A wooden lectern carved by indigenous artists shortly after the arrival of Columbus has returned to Cuba after almost 80 years in the Vatican’s Missionary Ethnological Museum.
Eusebio Leal Spengler, the official historian of the city of Havana, appealed to the director of the Vatican Museums for the loan. Perhaps because Pope Benedict XVI will be visiting Cuba at the end of March, no less an august personage than the Vatican Secretary of State Cardinal Tarcisio Bertone authorized the loan, noting that it was done “as a great exception.” The unique artifact went on display in the Museum of the City of Havana on February 5th and will remain there the entire year.
According to family tradition, the shell-shaped lectern first belonged to Friar Bartolomé de Las Heras who traveled to the New World on Columbus’ second voyage (1493 – 1496) and then settled in Cuba to convert the savages. It remained in the Las Heras family in Cuba for hundreds of years until it was given to a justice of the Cuban Supreme Court, who gave it to Doña Anna Moulin y Sabon de Morel, who gave it to her son the priest.
In 1935, its owner Father Pierre-Baptiste Morel donated it to the Pope. He included a write-up of the long record of ownership, which is why we know of the piece’s reputed connection to Las Heras. Grain of salt, of course. Family legends can make one hell of a game of telephone. The age of the artifact is not in dispute, however, and both the materials used — fish bones, tortoiseshell, the wood — and the carving style confirm that it was made by indigenous people.
Archaeological evidence indicates that even before 1510, certain indigenous Taino groups had fled from La Española and taken refuge in easternmost Cuba, so it is highly probable that the area of Santiago de Cuba was where Columbus’ lectern was made. It is the oldest example of New World indigenous Christian art and illustrates the process of bilateral exchange and intercultural contact. The lectern, carved by indigenous artists from local materials, is a vivid expression of this process: in Christian iconography, shells are associated with resurrection and eternal life; for indigenous peoples they had great symbolic value, due to being linked to cults around water and fertility.

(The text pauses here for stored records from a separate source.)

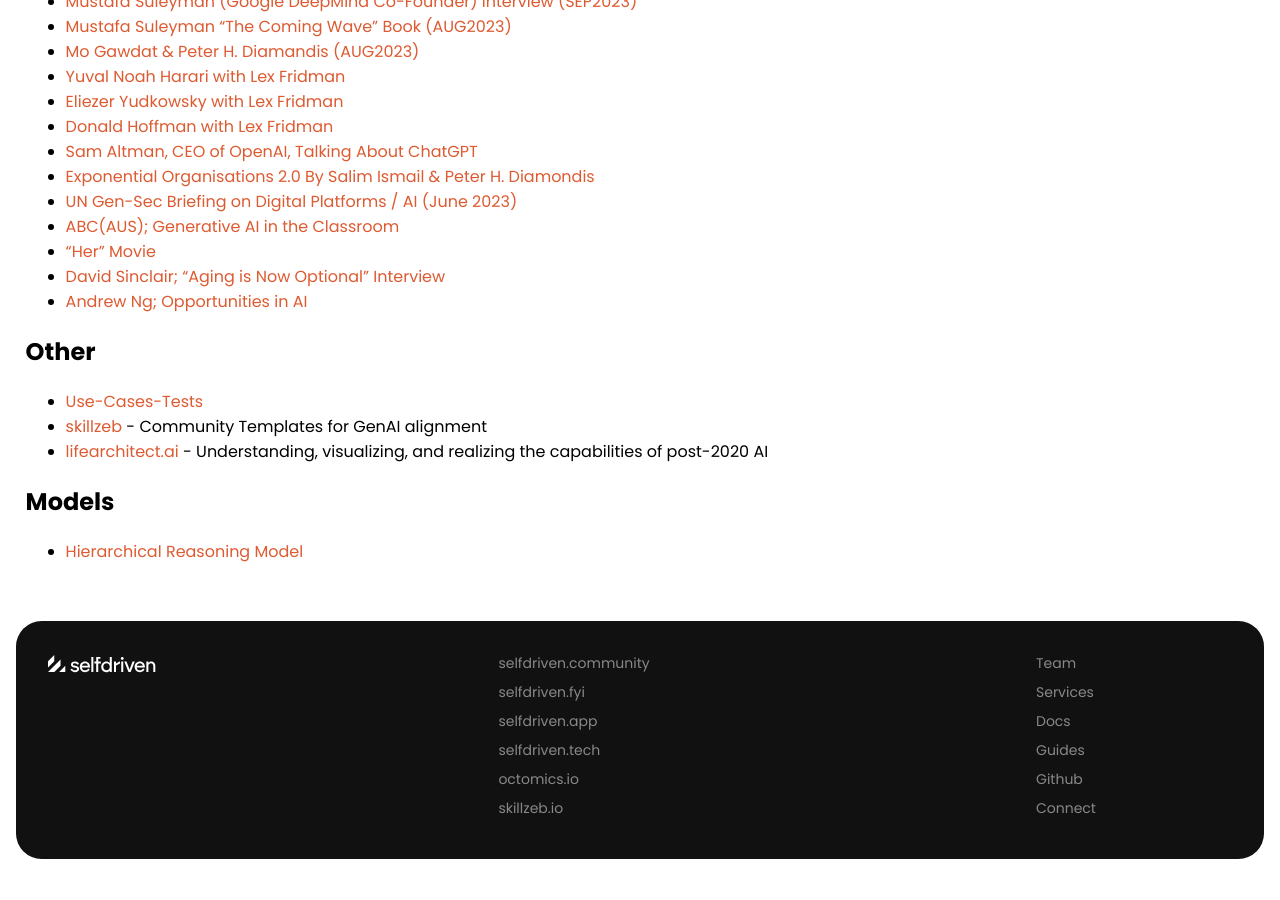
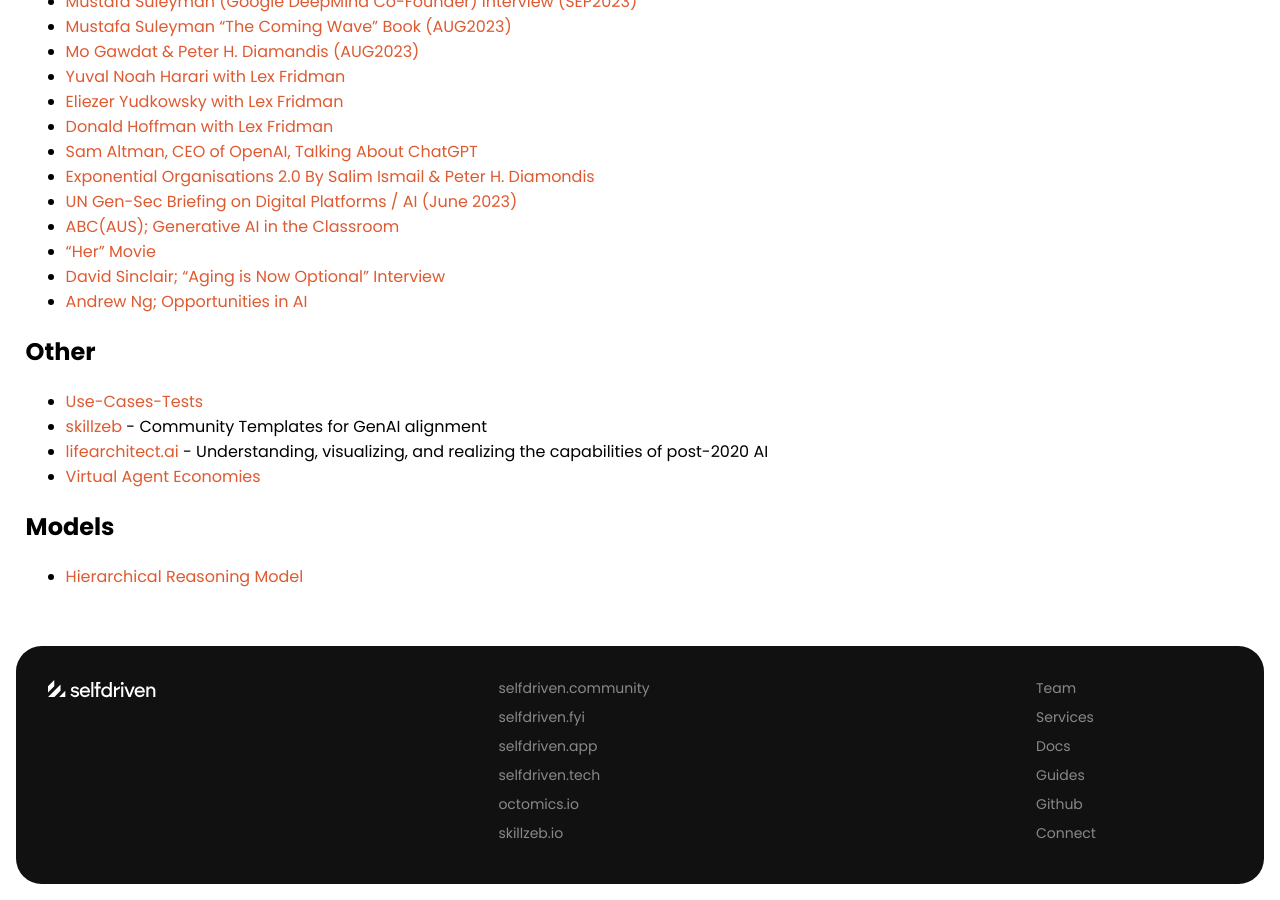
Before and after one commit to selfdriven-foundation/selfdriven-ai, a Jekyll site: the page built from docs/pages/research.md, in a window 1280 px wide and 900 px high, scrolled down 1104 px. Built offline with Jekyll 4.4.1, drawn with Linux system fonts in a browser that asks for light colours; before the commit the page ends 1979 px from its top, so only the background shows below that.

Commit message:
Update research.md

```diff
--- a/docs/pages/research.md
+++ b/docs/pages/research.md
@@ -56,6 +56,7 @@
 - [Use-Cases-Tests](https://github.com/selfdriven-foundation/selfdriven-ai/tree/main/research/use-case-tests)
 - [skillzeb](https://skillseb.io) - Community Templates for GenAI alignment
 - [lifearchitect.ai](https://lifearchitect.ai) - Understanding, visualizing, and realizing the capabilities of post-2020 AI
+- [Virtual Agent Economies](https://arxiv.org/html/2509.10147v1)
 
 ## Models
 - [Hierarchical Reasoning Model](https://github.com/sapientinc/HRM)
```
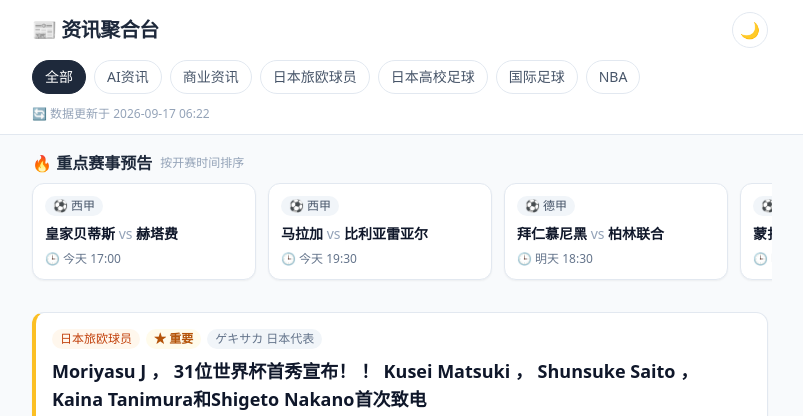
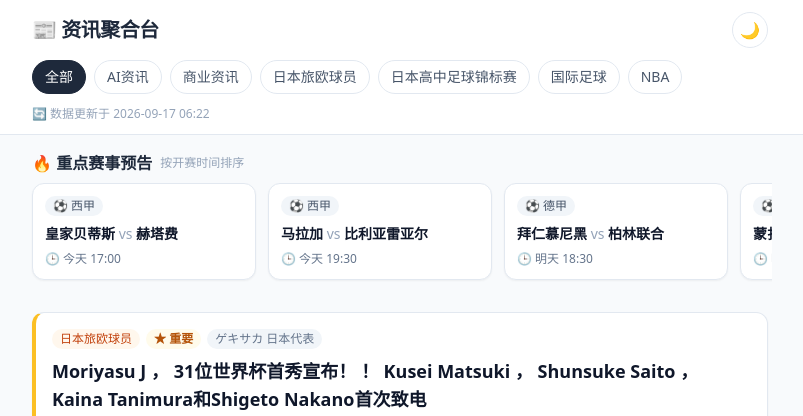
Before and after one commit to rossylxt/news-hub, a plain HTML site: page index.html in a window 1280 px wide. Shown: the top 416 px of the page, without its empty margins (240-1043 px from the left). Drawn offline with nearby package versions, Linux system fonts and the light colour scheme.

Commit message:
把"日本高校足球"分类名改成"日本高中足球锦标赛"，与内容范围收窄保持一致
配合 fetch_data.py 里把该分类抓取范围收窄到只保留全国高中足球锦标赛（標題含"選手権"）的改动，网站上的分类标签同步更新，不再叫"日本高校足球"。

```diff
--- a/index.html
+++ b/index.html
@@ -205,7 +205,7 @@
     biz_cn:                 { group: 'biz',                    label: '商业 · 国内', color: 'green' },
     biz_intl:               { group: 'biz',                    label: '商业 · 国际', color: 'green' },
     jp_football_euro:       { group: 'jp_football_euro',       label: '日本旅欧球员', color: 'orange' },
-    jp_football_highschool: { group: 'jp_football_highschool', label: '日本高校足球', color: 'orange' },
+    jp_football_highschool: { group: 'jp_football_highschool', label: '日本高中足球锦标赛', color: 'orange' },
     football_intl:          { group: 'football_intl',          label: '国际足球',    color: 'red' },
     nba:                    { group: 'nba',                    label: 'NBA',        color: 'purple' },
   };
@@ -216,7 +216,7 @@
     { key: 'ai',                     label: 'AI资讯' },
     { key: 'biz',                    label: '商业资讯' },
     { key: 'jp_football_euro',       label: '日本旅欧球员' },
-    { key: 'jp_football_highschool', label: '日本高校足球' },
+    { key: 'jp_football_highschool', label: '日本高中足球锦标赛' },
     { key: 'football_intl',          label: '国际足球' },
     { key: 'nba',                    label: 'NBA' },
   ];
```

It certainly looks like something Venus might have been birthed on. It’s interesting to see the entirely unwitting connection between Greek polytheistic iconography and native Caribbean.
Unlike his first time at bat, Columbus’ second voyage had a specific brief of converting the indigenous peoples to Christianity. There are no priests listed on the passenger manifests of the Nina, the Pinta and the Santa Maria, but the second time he came back with 17 ships and 1200 people, among them a number of priests and Franciscan friars. The first mass in the Americas was held in a temporary church built on the island of Hispaniola on January 6, 1494, Friar Bernal Buil presiding.
Also on that second voyage was Pedro de las Casas, a wealthy merchant whose son, Bartolomé de las Casas, would in 1510 become the first priest ordained in the Americas. A landowner and slave holder who actively participated in slave-taking raids, Bartolomé saw so much brutality in the conquest of Cuba in 1513 that despite his own involvement, the next year while contemplating Ecclesiasticus 34:18-22 for a sermon, he had an epiphany and realized that the Spanish treatment of indigenous peoples was naught but cruelest injustice.
He spent the rest of his life an advocate for indigenous rights. He sent his 1542 book, A Brief Account of the Destruction of the Indies, to Prince Philip II of Spain. It was hugely influential. Later that year King Charles V passed the “New Laws of the Indies for the Good Treatment and Preservation of the Indians,” which abolished native slavery in the Americas.